Dr AC Hankins Museum in the RBVRR Telangana State Police Academy houses many rare artefacts that date back to 1450 AD and represent centuries old culture and heritage.
Weapons, most of them, will have a story to tell us. But, each and every sword, dagger, spear and gun in this rare collection have not only stories, but reams of history as well behind them.
The Dr AC Hankins Museum in the RBVRR Telangana State Police Academy, which was set up 10 years ago, but still remains mostly unknown and has been almost out of bounds for the general public, is one treasure house of history, heritage and culture.
The museum, due to security concerns, has been open only to school and college students, that too with prior permission. Good news is that plans are afoot to open up the museum to the public, apart from a proposal to shift the museum to an entirely new building.
“There are many antique and interesting items on display here. Youngsters need to know about them, their origin and their importance. There is a plan to open up the museum for the common people, apart from shifting it to a new building,” says TSPA Director Santosh Mehra.
If you thought that the museum, being a police initiative, has only arms on display, the answer is a big no. Apart from antique swords, daggers, guns and ammunition, it also has on display rare communication equipment, forensic science equipment, bronze sculptures and artefacts and, above all, it also boasts of copies of the antique pictures of Rani Lakshmibai, more popular as the Rani of Jhansi, as well as the First Information Report (FIR) of Mahatma Gandhi’s assassination case.
The Museum and Discovery Centre was established under the supervision of CN Gopinath Reddy, the then Director, AP Police Academy, in 2007. It was named after Hankins, the first Inspector General of Police in the Nizam State.
The antique collection at the museum ranges from artefacts of the 16th century to the 20th century and from countries including Iran, Turkey, England, France, China, the USA, Nepal and Egypt.
The Museum comprises five galleries – the Arms Gallery, Communication Gallery, Police Gallery, Forensic Science Gallery and the Computer Gallery.
From a wide collection of arrows that showcase artistry on steel and cane, apart from a strikingly beautiful quiver carved out from a single piece of wood, to a large variety of blades used on spears, daggers from Nepal, with blades in different shapes and hilts decorated with floral patterns and made from black metal, the collection is quite appealing.
The international character of the Arms gallery is a striking factor, with Arabic, Persian and Turkish swords vying for attention with Iranian swords.
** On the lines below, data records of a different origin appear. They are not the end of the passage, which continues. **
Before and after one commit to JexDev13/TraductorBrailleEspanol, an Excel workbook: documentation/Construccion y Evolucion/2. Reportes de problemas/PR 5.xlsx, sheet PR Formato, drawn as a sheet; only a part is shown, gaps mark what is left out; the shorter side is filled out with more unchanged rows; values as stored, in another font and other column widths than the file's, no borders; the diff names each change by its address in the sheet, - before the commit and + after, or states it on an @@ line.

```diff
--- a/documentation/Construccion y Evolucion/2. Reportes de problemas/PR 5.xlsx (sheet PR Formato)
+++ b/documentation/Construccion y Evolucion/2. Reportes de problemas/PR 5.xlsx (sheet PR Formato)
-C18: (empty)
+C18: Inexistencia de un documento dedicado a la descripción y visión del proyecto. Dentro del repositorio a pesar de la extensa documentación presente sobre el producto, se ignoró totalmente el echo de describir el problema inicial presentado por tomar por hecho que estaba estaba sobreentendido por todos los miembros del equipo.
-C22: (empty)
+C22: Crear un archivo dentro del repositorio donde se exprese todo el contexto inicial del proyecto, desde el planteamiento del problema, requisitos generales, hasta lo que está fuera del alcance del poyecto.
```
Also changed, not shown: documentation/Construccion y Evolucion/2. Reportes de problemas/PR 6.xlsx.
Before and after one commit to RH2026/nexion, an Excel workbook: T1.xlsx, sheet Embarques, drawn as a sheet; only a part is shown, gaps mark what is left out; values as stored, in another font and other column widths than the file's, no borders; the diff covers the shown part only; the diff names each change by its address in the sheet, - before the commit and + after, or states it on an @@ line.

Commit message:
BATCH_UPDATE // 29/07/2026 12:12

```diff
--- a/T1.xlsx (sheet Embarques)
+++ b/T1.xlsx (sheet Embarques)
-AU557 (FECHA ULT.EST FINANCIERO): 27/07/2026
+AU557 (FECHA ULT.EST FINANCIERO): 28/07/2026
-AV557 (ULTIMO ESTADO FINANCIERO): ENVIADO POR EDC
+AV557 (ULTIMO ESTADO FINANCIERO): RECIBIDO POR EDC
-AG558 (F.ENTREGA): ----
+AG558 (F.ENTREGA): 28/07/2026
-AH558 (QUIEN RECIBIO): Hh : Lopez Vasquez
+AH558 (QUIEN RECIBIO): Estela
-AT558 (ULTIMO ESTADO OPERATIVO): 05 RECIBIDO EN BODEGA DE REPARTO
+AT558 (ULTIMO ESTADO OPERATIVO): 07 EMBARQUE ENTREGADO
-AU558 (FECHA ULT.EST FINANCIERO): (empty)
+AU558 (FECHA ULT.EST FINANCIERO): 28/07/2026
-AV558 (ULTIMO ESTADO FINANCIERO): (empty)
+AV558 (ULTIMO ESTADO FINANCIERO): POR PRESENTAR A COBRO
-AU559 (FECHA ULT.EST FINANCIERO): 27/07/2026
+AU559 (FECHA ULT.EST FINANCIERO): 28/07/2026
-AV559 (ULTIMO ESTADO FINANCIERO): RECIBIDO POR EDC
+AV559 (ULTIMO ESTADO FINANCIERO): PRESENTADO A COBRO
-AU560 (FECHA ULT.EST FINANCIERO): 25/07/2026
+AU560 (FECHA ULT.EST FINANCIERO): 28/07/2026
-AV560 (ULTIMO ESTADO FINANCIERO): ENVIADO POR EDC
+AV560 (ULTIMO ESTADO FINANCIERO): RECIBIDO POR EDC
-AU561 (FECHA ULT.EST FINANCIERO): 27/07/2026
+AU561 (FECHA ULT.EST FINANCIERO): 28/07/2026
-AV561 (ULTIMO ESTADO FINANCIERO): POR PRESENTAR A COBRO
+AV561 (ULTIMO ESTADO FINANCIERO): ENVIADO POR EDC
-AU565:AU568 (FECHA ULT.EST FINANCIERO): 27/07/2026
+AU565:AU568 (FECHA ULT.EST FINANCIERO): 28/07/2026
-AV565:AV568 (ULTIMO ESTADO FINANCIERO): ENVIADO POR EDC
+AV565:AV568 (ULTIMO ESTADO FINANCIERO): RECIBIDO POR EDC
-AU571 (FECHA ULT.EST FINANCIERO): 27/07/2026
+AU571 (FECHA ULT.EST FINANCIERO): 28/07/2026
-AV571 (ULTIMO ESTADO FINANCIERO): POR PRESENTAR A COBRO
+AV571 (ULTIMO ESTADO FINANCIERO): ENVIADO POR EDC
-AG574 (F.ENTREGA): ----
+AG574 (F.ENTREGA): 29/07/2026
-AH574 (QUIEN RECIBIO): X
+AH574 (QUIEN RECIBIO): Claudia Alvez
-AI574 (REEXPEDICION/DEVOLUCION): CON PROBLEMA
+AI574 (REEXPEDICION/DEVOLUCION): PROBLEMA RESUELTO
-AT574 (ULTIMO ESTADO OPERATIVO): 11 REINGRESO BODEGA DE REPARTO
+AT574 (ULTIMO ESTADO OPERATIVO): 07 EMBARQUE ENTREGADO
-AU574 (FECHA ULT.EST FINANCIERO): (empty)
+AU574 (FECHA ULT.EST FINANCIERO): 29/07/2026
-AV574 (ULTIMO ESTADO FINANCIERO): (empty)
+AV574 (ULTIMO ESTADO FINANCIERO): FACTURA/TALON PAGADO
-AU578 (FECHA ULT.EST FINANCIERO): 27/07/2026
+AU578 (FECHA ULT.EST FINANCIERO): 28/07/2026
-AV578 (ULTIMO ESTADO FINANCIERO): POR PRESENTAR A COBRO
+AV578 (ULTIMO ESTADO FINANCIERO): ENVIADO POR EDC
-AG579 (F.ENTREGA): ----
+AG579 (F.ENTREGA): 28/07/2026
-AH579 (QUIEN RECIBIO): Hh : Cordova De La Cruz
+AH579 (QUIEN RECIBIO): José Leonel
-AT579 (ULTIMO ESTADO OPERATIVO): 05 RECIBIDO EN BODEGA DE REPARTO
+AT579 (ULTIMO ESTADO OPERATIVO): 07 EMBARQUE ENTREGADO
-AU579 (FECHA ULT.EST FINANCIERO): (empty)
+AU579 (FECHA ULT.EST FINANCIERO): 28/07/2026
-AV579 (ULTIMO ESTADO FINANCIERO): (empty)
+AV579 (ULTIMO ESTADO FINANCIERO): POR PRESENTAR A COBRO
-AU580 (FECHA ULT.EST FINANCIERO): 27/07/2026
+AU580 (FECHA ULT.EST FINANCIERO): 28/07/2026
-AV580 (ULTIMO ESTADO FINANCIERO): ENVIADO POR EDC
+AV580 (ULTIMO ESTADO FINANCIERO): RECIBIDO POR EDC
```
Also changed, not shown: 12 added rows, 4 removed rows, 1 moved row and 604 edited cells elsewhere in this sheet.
The ‘Shamsheer’ with its perfectly-curved Damascus blade, which was a favourite among the Mughals, and made by renowned swordsmith Asadullah of the 16th Century, is among the collection.
The Tegha sword, used by the Mughals, Marathas and Rajputs, the Nair sword of South Indian origin, Maratha swords, ceremonial swords decorated with ivory and also some which belonged to the Mughals and the Qutb Shahi rulers, with inscriptions that give a glimpse into their history are also worth a dekko.
From the Persian, Turkish, Egyptian and European swords, one can move on to examine the small cannons mounted on wooden carriages, showcasing 18th century craftsmanship. Bringing up the rest of the collection are a rare burning cord gun, a muzzle loading gun, breech loading guns, with the displays dating as back in history as 1450 AD to 1980 AD.
A sub-machine gun dated May 19, 1915, made by Thompson Sub-Machine Corporation, New York, USA; products from famous gun makers like Westley Richards & Co., London, Cog Swell & Harrison, London, Bevis & Sons, London, Mandard Arms Co., Washington, Winchester Repeating Arms, the USA, Linley & Co., London Armoury Co., Holland & Holland, etc., are also on display.
Moving on to the Communication Gallery, a very rare receiver used by the US Navy in 1942, Handheld Trans-receivers and Transmitters, a Webel Base repeater set – all of which have disappeared with the advent of modern technology have been stored here for the young generations to see.
The Forensic Science Gallery is for investigation story aficionados, with accessories and plaster of Paris moulds for examination and comparison of biological evidence, tracing evidence, impression-controlled substances, ballistic and other evidence in criminal investigation making up the display.
The Police Gallery, narrating the history of the police force from the Nizam’s era and beyond, and the Computer Gallery, which has artefacts ranging from a rare Card Punching machine to the first models of the computer too are worth a visit. #KhabarLive